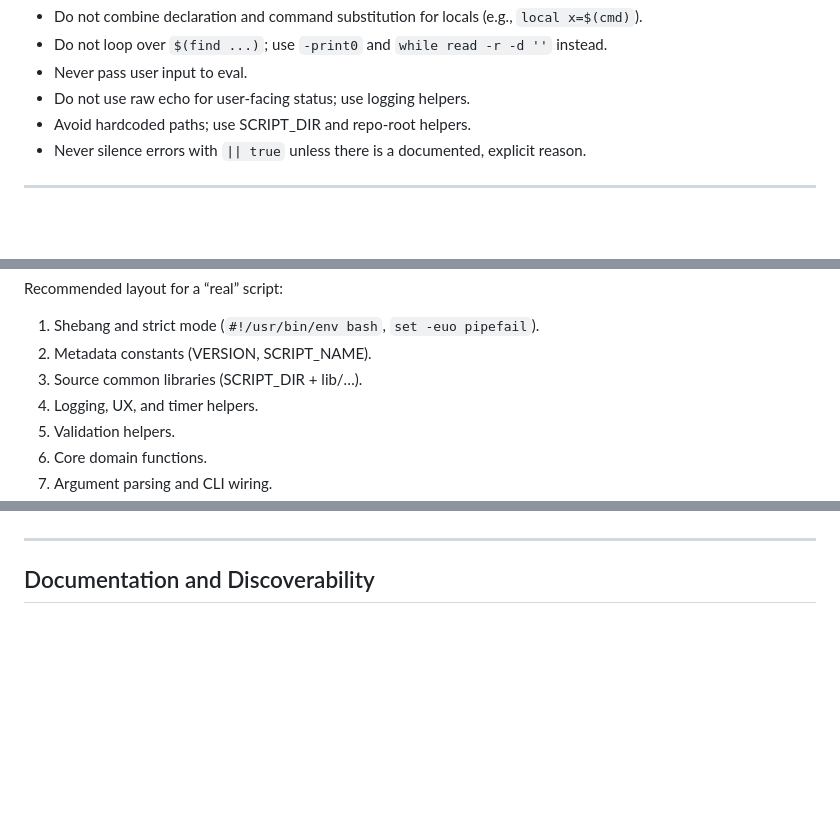
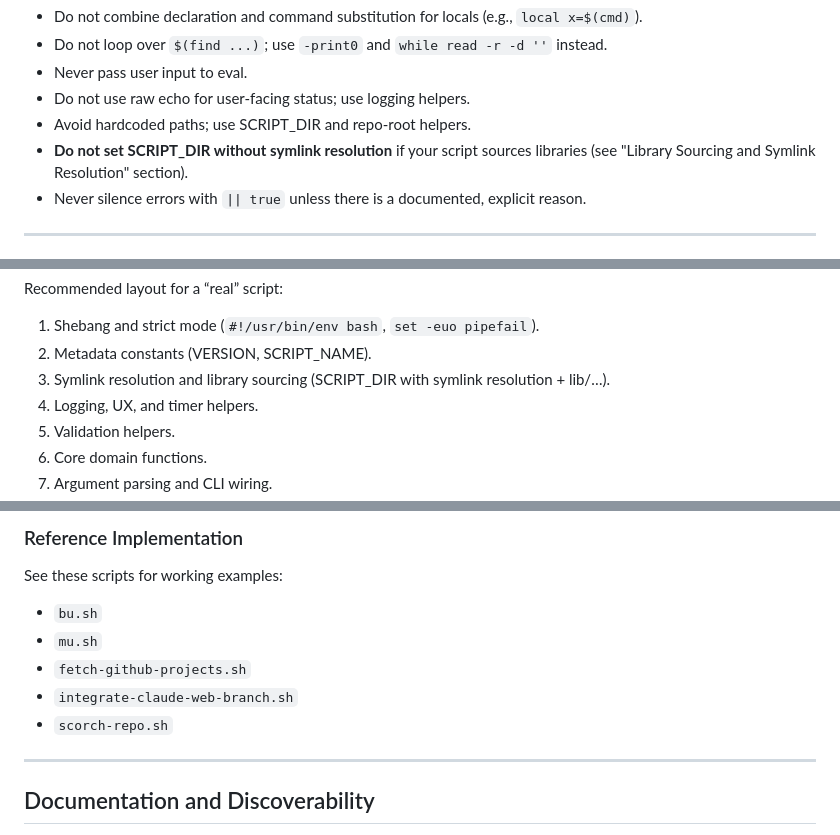
Before and after one commit to bordenet/scripts, a Markdown page: STYLE_GUIDE.md, 3 parts joined by grey strips. GitHub-like rendering; blank space fills up the shorter version.

```diff
--- a/STYLE_GUIDE.md
+++ b/STYLE_GUIDE.md
@@ -55,6 +55,7 @@ Common mistakes to avoid:
 - Never pass user input to eval.
 - Do not use raw echo for user-facing status; use logging helpers.
 - Avoid hardcoded paths; use SCRIPT_DIR and repo-root helpers.
+- **Do not set SCRIPT_DIR without symlink resolution** if your script sources libraries (see "Library Sourcing and Symlink Resolution" section).
 - Never silence errors with `|| true` unless there is a documented, explicit reason.
 
 ***
@@ -73,7 +74,7 @@ Recommended layout for a “real” script:
 
 1. Shebang and strict mode (`#!/usr/bin/env bash`, `set -euo pipefail`).
 2. Metadata constants (VERSION, SCRIPT_NAME).
-3. Source common libraries (SCRIPT_DIR + lib/…).
+3. Symlink resolution and library sourcing (SCRIPT_DIR with symlink resolution + lib/…).
 4. Logging, UX, and timer helpers.
 5. Validation helpers.
 6. Core domain functions.
@@ -113,3 +193,11 @@ For scripts that intentionally relax strictness, document the rationale in comme
+### Reference Implementation
+
+See these scripts for working examples:
+- `bu.sh`
+- `mu.sh`
+- `fetch-github-projects.sh`
+- `integrate-claude-web-branch.sh`
+- `scorch-repo.sh`
 
 ***
 
```
Also changed, not shown: other parts of STYLE_GUIDE.md (+81 -2 lines).
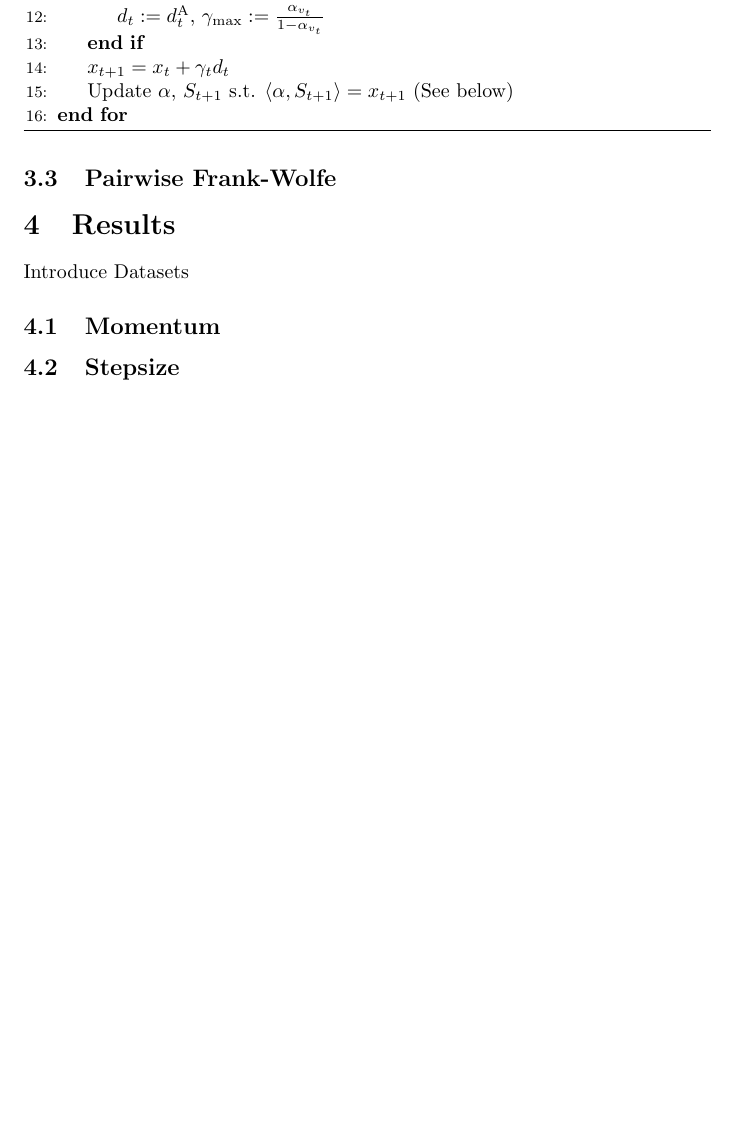
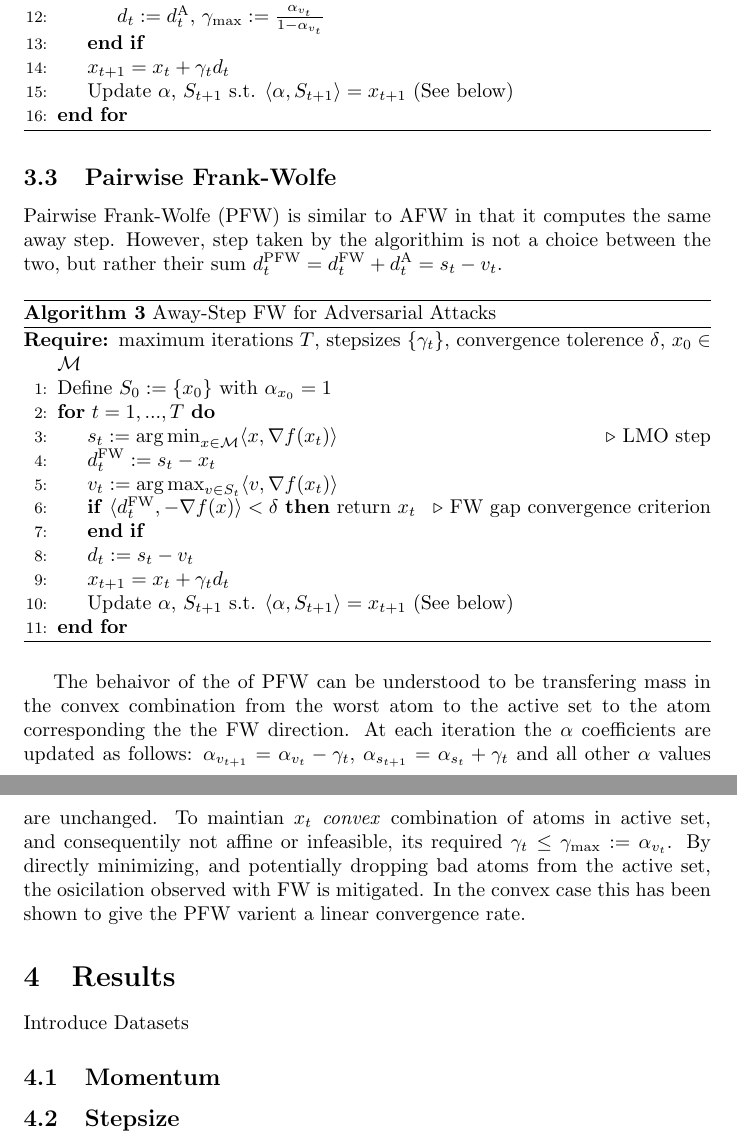
Before and after one commit to TannerAGraves/FW-variants-for-WB-Adversarial-Attacks, a LaTeX document (Report/report_scratch.tex): part of page 5 of 8 before the commit and two parts of pages 5 and 6 of 9 after it, the two joined at a grey line, cut so that both start at the same text, the shorter picture padded with empty space. Compiled offline with pdfLaTeX.

Commit message:
report progress

```diff
--- a/Report/report_scratch.tex
+++ b/Report/report_scratch.tex
@@ -118,6 +118,29 @@ This algorithim is proved to have linear convergence for convex problems
 \end{algorithm}
 
 \subsection{Pairwise Frank-Wolfe}
+Pairwise Frank-Wolfe (PFW) is similar to AFW in that it computes the same away step. However, step taken by the algorithim is not a choice between the two, but rather their sum $d_t^\text{PFW} = d_t^\text{FW} + d_t^\text{A} = s_t - v_t$.
+
+\begin{algorithm}[H]
+\caption{Away-Step FW for Adversarial Attacks}\label{alg:cap}
+\begin{algorithmic}[1]
+\Require maximum iterations $T$, stepsizes $\{\gamma_t\}$, convergence tolerence $\delta$, $x_0 \in \mathcal{M}$
+\State Define $S_0 := \{x_0\}$ with $\alpha_{x_0} = 1$
+\For{$t = 1,...,T$}
+	\State $s_t  := {\arg \min}_{x\in\mathcal{M}} \langle x, \nabla f(x_t)\rangle$ \Comment{LMO step}
+	\State $d_t^{\text{FW}} := s_t - x_t$
+	\State $v_t  := {\arg \max}_{v\in S_t} \langle v, \nabla f(x_t)\rangle$
+	\If{$\langle d_t^\text{FW}, -\nabla f(x)\rangle < \delta$} \text{return} $x_t$ \hfill \Comment{FW gap convergence criterion}
+	\EndIf
+	% for the sets use the notation from FW_varients for consistency
+	% M is the condstrained space of the attack and A is the set of vertieces
+	\State $d_t := s_t - v_t$
+	\State $x_{t+1} = x_t + \gamma_t d_t$
+	\State Update $\alpha$, $S_{t+1}$ s.t. $\langle \alpha, S_{t+1}\rangle = x_{t+1}$ (See below)
+\EndFor
+\end{algorithmic}
+\end{algorithm}
+
+The behaivor of the of PFW can be understood to be transfering mass in the convex combination from the worst atom to the active set to the atom corresponding the the FW direction. At each iteration the $\alpha$ coefficients are updated as follows: $\alpha_{v_{t+1}} = \alpha_{v_t} - \gamma_t$, $\alpha_{s_{t+1}} = \alpha_{s_t} + \gamma_t$ and all other $\alpha$ values are unchanged. To maintian $x_t$ \emph{convex} combination of atoms in active set, and consequentily not affine or infeasible, its required $\gamma_t \leq \gamma_\text{max} := \alpha_{v_t}$. By directly minimizing, and potentially dropping bad atoms from the active set, the osicilation observed with FW is mitigated. In the convex case this has been shown to give the PFW varient a linear convergence rate.
 
 \section{Results}
 Introduce Datasets
```
Also changed, not shown: Report/report_scratch.pdf, Report/report_scratch.tex (3 more changed lines), 6 other files.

● What to work on
Reply with the number of lines in the data above that contain "mathcal", and with nothing else.

● Answer section
2